How a Jeffersonian Dinner Can Change the World
A few years ago I was introduced to the idea of a Jeffersonian dinner. When Thomas Jefferson was developing the idea of an American Democracy he invited people with different backgrounds and perspectives to share a meal and debate the future of the country.
I’ve created a version of the Jeffersonian model called 831 dinners. It is 8 people, sitting together for 3 hours over dinner, having 1 transformational conversation about an issue of critical importance. After the Charleston Church shooting, I decided that I would host a dinner on the future of race relations in America. I have also hosted dinners on topics like civic disaster preparation and the future of philanthropy. A few things I have learned after 2 years of dinners:
- A curated guest list is critical.

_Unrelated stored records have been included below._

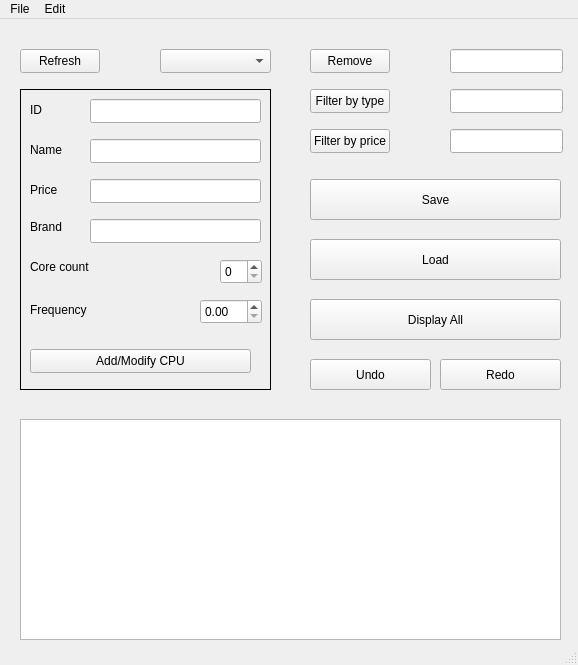
DenisLeonte/Project-OOP-GUI-2, file guiapp.ui: the form before one commit.
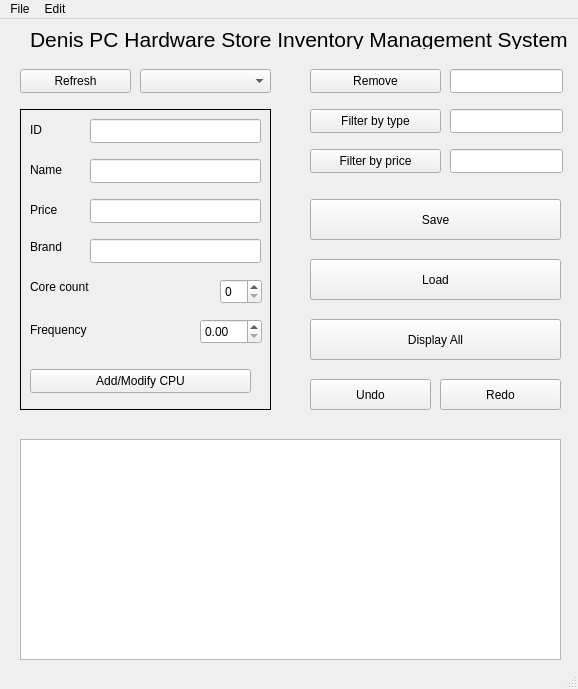
The form after the commit.

What changed in the file:
```diff
--- a/guiapp.ui
+++ b/guiapp.ui
@@ -2,12 +2,15 @@
 <ui version="4.0">
  <class>GUIApp</class>
  <widget class="QMainWindow" name="GUIApp">
+  <property name="enabled">
+   <bool>true</bool>
+  </property>
   <property name="geometry">
    <rect>
     <x>0</x>
     <y>0</y>
     <width>578</width>
-    <height>665</height>
+    <height>689</height>
    </rect>
   </property>
   <property name="windowTitle">
@@ -20,9 +23,9 @@
    <widget class="QComboBox" name="itemComboBox">
     <property name="geometry">
      <rect>
-      <x>160</x>
-      <y>30</y>
-      <width>111</width>
+      <x>140</x>
+      <y>50</y>
+      <width>131</width>
       <height>24</height>
      </rect>
     </property>
@@ -31,8 +34,8 @@
     <property name="geometry">
      <rect>
       <x>20</x>
-      <y>30</y>
-      <width>80</width>
+      <y>50</y>
+      <width>111</width>
       <height>24</height>
      </rect>
     </property>
@@ -47,7 +50,7 @@
     <property name="geometry">
      <rect>
       <x>20</x>
-      <y>70</y>
+      <y>90</y>
       <width>251</width>
       <height>301</height>
      </rect>
@@ -220,8 +223,8 @@
     <property name="geometry">
      <rect>
       <x>310</x>
-      <y>30</y>
-      <width>80</width>
+      <y>50</y>
+      <width>131</width>
       <height>24</height>
      </rect>
     </property>
@@ -233,7 +236,7 @@
     <property name="geometry">
      <rect>
       <x>450</x>
-      <y>30</y>
+      <y>50</y>
       <width>113</width>
       <height>24</height>
      </rect>
@@ -243,8 +246,8 @@
     <property name="geometry">
      <rect>
       <x>310</x>
-      <y>70</y>
-      <width>80</width>
+      <y>90</y>
+      <width>131</width>
       <height>24</height>
      </rect>
     </property>
@@ -256,8 +259,8 @@
     <property name="geometry">
      <rect>
       <x>310</x>
-      <y>110</y>
-      <width>80</width>
+      <y>130</y>
+      <width>131</width>
       <height>24</height>
      </rect>
     </property>
@@ -269,7 +272,7 @@
     <property name="geometry">
      <rect>
       <x>450</x>
-      <y>70</y>
+      <y>90</y>
       <width>113</width>
       <height>24</height>
      </rect>
@@ -279,7 +282,7 @@
     <property name="geometry">
      <rect>
       <x>450</x>
-      <y>110</y>
+      <y>130</y>
       <width>113</width>
       <height>24</height>
      </rect>
@@ -289,7 +292,7 @@
     <property name="geometry">
      <rect>
       <x>310</x>
-      <y>160</y>
+      <y>180</y>
       <width>251</width>
       <height>41</height>
      </rect>
@@ -302,7 +305,7 @@
     <property name="geometry">
      <rect>
       <x>310</x>
-      <y>220</y>
+      <y>240</y>
       <width>251</width>
       <height>41</height>
      </rect>
@@ -315,7 +318,7 @@
     <property name="geometry">
      <rect>
       <x>310</x>
-      <y>280</y>
+      <y>300</y>
       <width>251</width>
       <height>41</height>
      </rect>
@@ -328,7 +331,7 @@
     <property name="geometry">
      <rect>
       <x>310</x>
-      <y>340</y>
+      <y>360</y>
       <width>121</width>
       <height>31</height>
      </rect>
@@ -341,7 +344,7 @@
     <property name="geometry">
      <rect>
       <x>440</x>
-      <y>340</y>
+      <y>360</y>
       <width>121</width>
       <height>31</height>
      </rect>
@@ -354,12 +357,30 @@
     <property name="geometry">
      <rect>
       <x>20</x>
-      <y>400</y>
+      <y>420</y>
       <width>541</width>
       <height>221</height>
      </rect>
     </property>
    </widget>
+   <widget class="QLabel" name="label">
+    <property name="geometry">
+     <rect>
+      <x>30</x>
+      <y>10</y>
+      <width>541</width>
+      <height>20</height>
+     </rect>
+    </property>
+    <property name="font">
+     <font>
+      <pointsize>16</pointsize>
+     </font>
+    </property>
+    <property name="text">
+     <string>Denis PC Hardware Store Inventory Management System</string>
+    </property>
+   </widget>
   </widget>
   <widget class="QMenuBar" name="menubar">
    <property name="geometry">
```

Developing a guest list that gives you a diversity of backgrounds and experiences makes for a richer conversation. I aim for a balance of men and women, racial diversity, and people with a variety of professional experiences that relate to and are completely separate from the topic at hand. I have found that artists and organizers provide an interesting conversational balance to academics and foundation leaders. You don’t have to know everyone at the table well, it is a great opportunity to deepen relationships. Don’t invite people that won’t listen. This is a conversation, not just an opportunity for one person to pontificate.
- Make sure that guests have background on each other. For each dinner I share a bio of each participants and a photo. It allows the guests to have a little bit of context before they are at the table and they are less likely to cancel if they feel like they are part of a group.
- Food and wine makes everything better. For each meal I make sure that I understand dietary needs and provide a family style dinner. There are flowers and candles so that it feels like a dinner amongst friends and not a focus group. I pick foods that aren’t too messy to eat and keep a bottle of wine on the table and a variety of non-alcoholic drinks.
- Start with the personal. We start with introductions around the table and each guests answers the starting question that places them in the conversation as a human being not as a representative from a specific organization. An example is “when was the first time you felt hopeful about race relations in the United States”.
- The host is a guide. The job of the host is to make everyone comfortable and move the conversation along. You also need to make sure that one person isn’t dominating the conversation and that quiet voices get heard.
- Close with a commitment. Give participants an opportunity at the end of the conversation to talk about what they have learned or appreciated from the conversation and what they will do next as a result.
Have you hosted a dinner that made a difference? Share what you learned in the comments.